but again, refusing to ascribe to it the "ultimate meaning"
you can parse the word freedom however you want. I'm only talking about it in the colloquial sense of choices available to an individual
The leftist use freedom in the sense of being free from obligations/dutys while still getting the benefits
i . e. Freedom from Duty
but the rightists will argue that More Choices = More Freedom
and that's what I'm objecting to
One must not under any circumstance give choices any inherent value
Other than allowing choices where choice fulfills a desired function
For example, pattern of making bad choices when given option, can be used to realize that an individual is a danger to himself and therefore to he group
Every higher power wants to limit the choices of it's subordinates, this is the basic law
The higher the power, the more choices and the greater the need for a "purpose" which will serve as a guiding light
Since multiplicity of choices always brings existential crisis of a sort
It's usually in peoples own interest. i limit my own choices because I am unhappy if I face endless meaningless choices
Freedom has naturally certain restrictions namely the physical ones obviously, but also other human beings have a natural genetically imprinted sense of justice, they realise when costs are externalized on them and will try to retaliate against you so those are natural limits to your behaviour too
I deleted some dozen plugins because I could spend days trying to figure out which instrument to use when making music
Limiting your options is a powerful strategy in modern times
"but also other human beings have a natural genetically imprinted sense of justice" most peoples sense of justice is their greater capability to abstractly conceive things, which results in them using themselves as a reference
these are the sort of people with whom you can have "good things"
Absolutely.

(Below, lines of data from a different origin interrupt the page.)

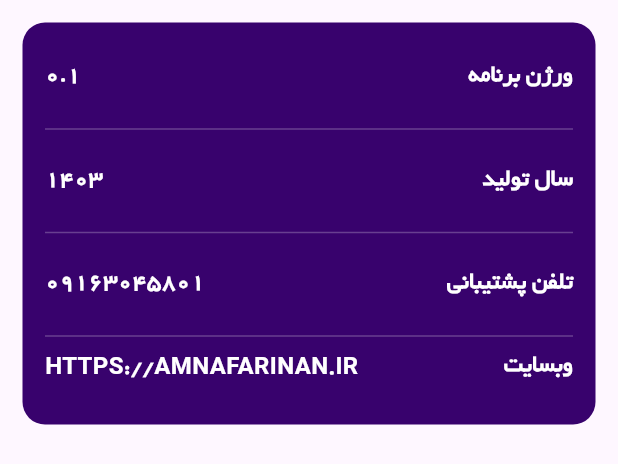
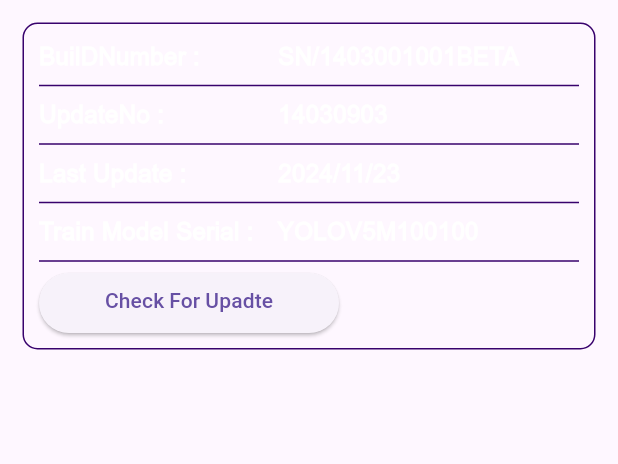
Before and after one commit to triborg34/uianprt, a Flutter app: the Infoscreen widget shown alone on an empty page, opened directly, on a phone screen of 412 x 824 dp. Shown: the top 464 px of the screen. Run offline on Flutter 3.47's test engine with Material 3 defaults, Android fonts, the phone set to English and light mode, and no system bars; our stand-ins replace dropdown_button2, font_awesome_flutter, get, hive, sqflite_common_ffi, timezone; missing offline and left inert: camera_platform_interface, desktop_window, media_kit, media_kit_video, persian_datetime_picker, persian_number_utility and 3 more; accounts and stored records are empty; network calls fail; statements that could not run were skipped.

Commit message:
compate ui

```diff
--- a/lib/controller/mianController.dart
+++ b/lib/controller/mianController.dart
@@ -125,9 +125,9 @@ class navController extends GetxController{
 }
 
 class settingController extends GetxController{
-  var psliderValue=0.4.obs;
-  var csliderValue=0.4.obs;
-  var hardWareValue='opencl';
+  var psliderValue=0.7.obs;
+  var csliderValue=0.75.obs;
+  var hardWareValue='cuda';
 
   String timezoneseleted="Asia/Tehran";
 
--- a/lib/main.dart
+++ b/lib/main.dart
@@ -16,6 +16,7 @@ import 'package:uianprt/testscreens/testfield.dart';
 import 'package:uianprt/widgets/tempcamra.dart';
 import 'package:timezone/data/latest.dart' as tz;
 import 'package:timezone/timezone.dart' as tz;
+
 
 void main() async {
   WidgetsFlutterBinding.ensureInitialized();
@@ -39,6 +40,7 @@ class MyApp extends StatelessWidget {
   // This widget is the root of your application.
   @override
   Widget build(BuildContext context) {
+    print("${MediaQuery.of(context).size.width},${MediaQuery.of(context).size.height}");
     return GetMaterialApp(
 
         initialBinding: MyBinding(),
@@ -47,7 +49,7 @@ class MyApp extends StatelessWidget {
         debugShowCheckedModeBanner: false,
         title: 'AmnAfarin',
         onReady: () {
-          print(Get.find<videoController>().initialized);
+
         },
         home: MainView(path));
   }
--- a/lib/screens/infoScreen.dart
+++ b/lib/screens/infoScreen.dart
@@ -1,6 +1,8 @@
 import 'package:flutter/material.dart';
 import 'package:get/get.dart';
+import 'package:persian_number_utility/persian_number_utility.dart';
 import 'package:uianprt/model/consts.dart';
+import 'package:uianprt/screens/detailedScreen.dart';
 
 class Infoscreen extends StatelessWidget {
   const Infoscreen({super.key});
@@ -11,43 +13,74 @@ class Infoscreen extends StatelessWidget {
       width: MediaQuery.of(context).size.width,
       height: MediaQuery.of(context).size.height,
       child: Column(
-        mainAxisAlignment: MainAxisAlignment.start,
+
+        crossAxisAlignment: CrossAxisAlignment.center,
+        mainAxisAlignment: MainAxisAlignment.center,
         children: [
           Container(
+            padding: EdgeInsets.all(10),
             margin: EdgeInsets.all(15),
-            padding: EdgeInsets.symmetric(horizontal: 15,vertical: 10),
-            width: Get.width,
-            decoration: BoxDecoration(
-                color: purpule, borderRadius: BorderRadius.circular(15)),
-            child: Directionality(
-              textDirection: TextDirection.rtl,
-              child: Column(
-                children: [
-                  SizedBox(height: 15,),
-                  KeyValueRow(
-                    keyString: "ورژن برنامه",
-                    valueString: "0.1",
-                  ),SizedBox(height: 15,),Divider(color: Colors.white24,),SizedBox(height: 15,),
-                      KeyValueRow(
-                    keyString: "سال تولید",
-                    valueString: "1403",
-                  ),SizedBox(height: 15,),Divider(color: Colors.white24,)
-                  ,
-                  SizedBox(height: 15,),
-                      KeyValueRow(
-                    keyString: "تلفن پشتیبانی",
-                    valueString: "09163045801",
-                  ),
-                  SizedBox(height: 15,),
-                  Divider(color: Colors.white24,),
-                  KeyValueRow(keyString: "وبسایت", valueString: "https://amnafarinan.ir".toUpperCase()),
-                  SizedBox(height: 15,),
+            decoration: BoxDecoration(border: Border.all(color: purpule),borderRadius: BorderRadius.circular(10)),
+            child: Column(textDirection: TextDirection.rtl,
+              mainAxisAlignment: MainAxisAlignment.start,
+              crossAxisAlignment: CrossAxisAlignment.end,
+              children: [
+               KeyValueRow(keyString: "BuilDNumber", valueString: "SN/1403001001BETA"),Divider(color: purpule,),
+               KeyValueRow(keyString: "UpdateNo", valueString: "14030903"),Divider(color: purpule,),
+               KeyValueRow(keyString: "Last Update", valueString: "${DateTime.now().year.toString()}/${DateTime.now().month.toString()}/${DateTime.now().day.toString()}"),Divider(color: purpule),
+                 KeyValueRow(keyString: "Train Model Serial", valueString: "YOLOV5M100100"),Divider(color: purpule,),
+               SizedBox(height: 0,),
 
-                ],
-              ),
+               SizedBox(height: 40,width: 200,child: ElevatedButton(onPressed: (){
+                //TODO:CHEK TO A SERVER
+               }, child: Center(child: Text("Check For Upadte",style: TextStyle(fontSize: 14),)))),
+
+
+              ],
             ),
-          ),Spacer(),
-          Center(child: Text("تمامی حقوق محفوظ به شرکت امن آفرین میباشد",style: TextStyle(color: Colors.white),),)
+          ),
+          // Container(
+          //   margin: EdgeInsets.all(15),
+          //   padding: EdgeInsets.symmetric(horizontal: 15,vertical: 10),
+          //   width: Get.width,
+          //   decoration: BoxDecoration(
+          //       color: purpule, borderRadius: BorderRadius.circular(15)),
+          //   // child: Directionality(
+          //   //   textDirection: TextDirection.rtl,
+          //   //   child: Column(
+          //   //     children: [
+          //   //       SizedBox(height: 15,),
+          //   //       KeyValueRow(
+          //   //         keyString: "ورژن برنامه",
+          //   //         valueString: "0.1",
+          //   //       ),SizedBox(height: 15,),Divider(color: Colors.white24,),SizedBox(height: 15,),
+          //   //           KeyValueRow(
+          //   //         keyString: "سال تولید",
+          //   //         valueString: "1403",
+          //   //       ),SizedBox(height: 15,),Divider(color: Colors.white24,)
+          //   //       ,
+          //   //       SizedBox(height: 15,),
+          //   //           KeyValueRow(
+          //   //         keyString: "تلفن پشتیبانی",
+          //   //         valueString: "09163045801",
+          //   //       ),
+          //   //       SizedBox(height: 15,),
+          //   //       Divider(color: Colors.white24,),
+          //   //       KeyValueRow(keyString: "وبسایت", valueString: "https://amnafarinan.ir".toUpperCase()),
+          //   //       SizedBox(height: 15,),
+
+          //   //     ],
+          //   //   ),
+          //   // ),
+          // ),
+
+          Spacer(),
+          Center(
+            child: Text(
+              "تمامی حقوق محفوظ به شرکت امن آفرین میباشد",
+              style: TextStyle(color: Colors.white),
+            ),
+          )
         ],
       ),
     );
@@ -63,16 +96,22 @@ class KeyValueRow extends StatelessWidget {
   Widget build(BuildContext context) {
     return Row(
       children: [
+        Container(
+          color: Colors.transparent,
+          width: 150,
+          child: Text(
+            keyString+" : ",
+            style: TextStyle(
+                color: Colors.white, fontSize: 16, fontWeight: FontWeight.bold,fontFamily: 'arial'),
+          ),
+        ),
+
+
+
         Text(
-          keyString,
+          "  "+valueString,
           style: TextStyle(
-              color: Colors.white, fontSize: 16, fontWeight: FontWeight.bold),
-        ),
-        Spacer(),
-        Text(
-          valueString,
-          style: TextStyle(
-              color: Colors.white, fontSize: 16, fontWeight: FontWeight.bold),
+              color: Colors.white, fontSize: 16, fontWeight: FontWeight.bold,fontFamily: "arial"),
         )
       ],
     );
--- a/lib/screens/mainPage.dart
+++ b/lib/screens/mainPage.dart
@@ -60,11 +60,11 @@ class _MainViewState extends State<MainView> {
         showActiveButtonText: false,
         navigationBarButtons: [
           NavigationBarButton(
-              backgroundColor: Colors.deepPurple, icon: Icons.info),
+              backgroundColor: const Color.fromARGB(255, 21, 19, 24), icon: Icons.info),
           NavigationBarButton(
-              backgroundColor: Colors.deepPurple, icon: Icons.settings),
+              backgroundColor: const Color.fromARGB(255, 21, 19, 24), icon: Icons.settings),
           NavigationBarButton(
-              backgroundColor: Colors.deepPurple, icon: Icons.car_repair_outlined),
+              backgroundColor: const Color.fromARGB(255, 21, 19, 24), icon: Icons.car_repair_outlined),
           NavigationBarButton(backgroundColor: const Color.fromARGB(255, 21, 19, 24), icon: Icons.home),
         ],
         onTabChange: (index) {
--- a/lib/screens/subscreens/cameraSetting.dart
+++ b/lib/screens/subscreens/cameraSetting.dart
@@ -193,10 +193,11 @@ class CameraSettingRows extends StatelessWidget {
   @override
   Widget build(BuildContext context) {
     return Container(
-        width:  240 ,
+        width:  200 ,
         child: Center(
           child: Text(
             title.toString(),
+            overflow: TextOverflow.ellipsis,
             style: TextStyle(
                 fontSize: 18, color: Colors.white, fontWeight: FontWeight.w700),
           ),
--- a/pubspec.yaml
+++ b/pubspec.yaml
@@ -58,6 +58,7 @@ dependencies:
   font_awesome_flutter: ^10.7.0
   timezone_utc_offset: ^1.1.0
   desktop_window: ^0.4.2
+  responsive_framework: ^1.5.1
 
 
 
```
Also changed, not shown: lib/screens/settingScreen.dart (+8 -8 lines), lib/screens/subscreens/userSetting.dart (+25 -2 lines), pubspec.lock.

Some clinical research also supports the notion that limited choices and limited resources also result in greater creativity and problem solving ability.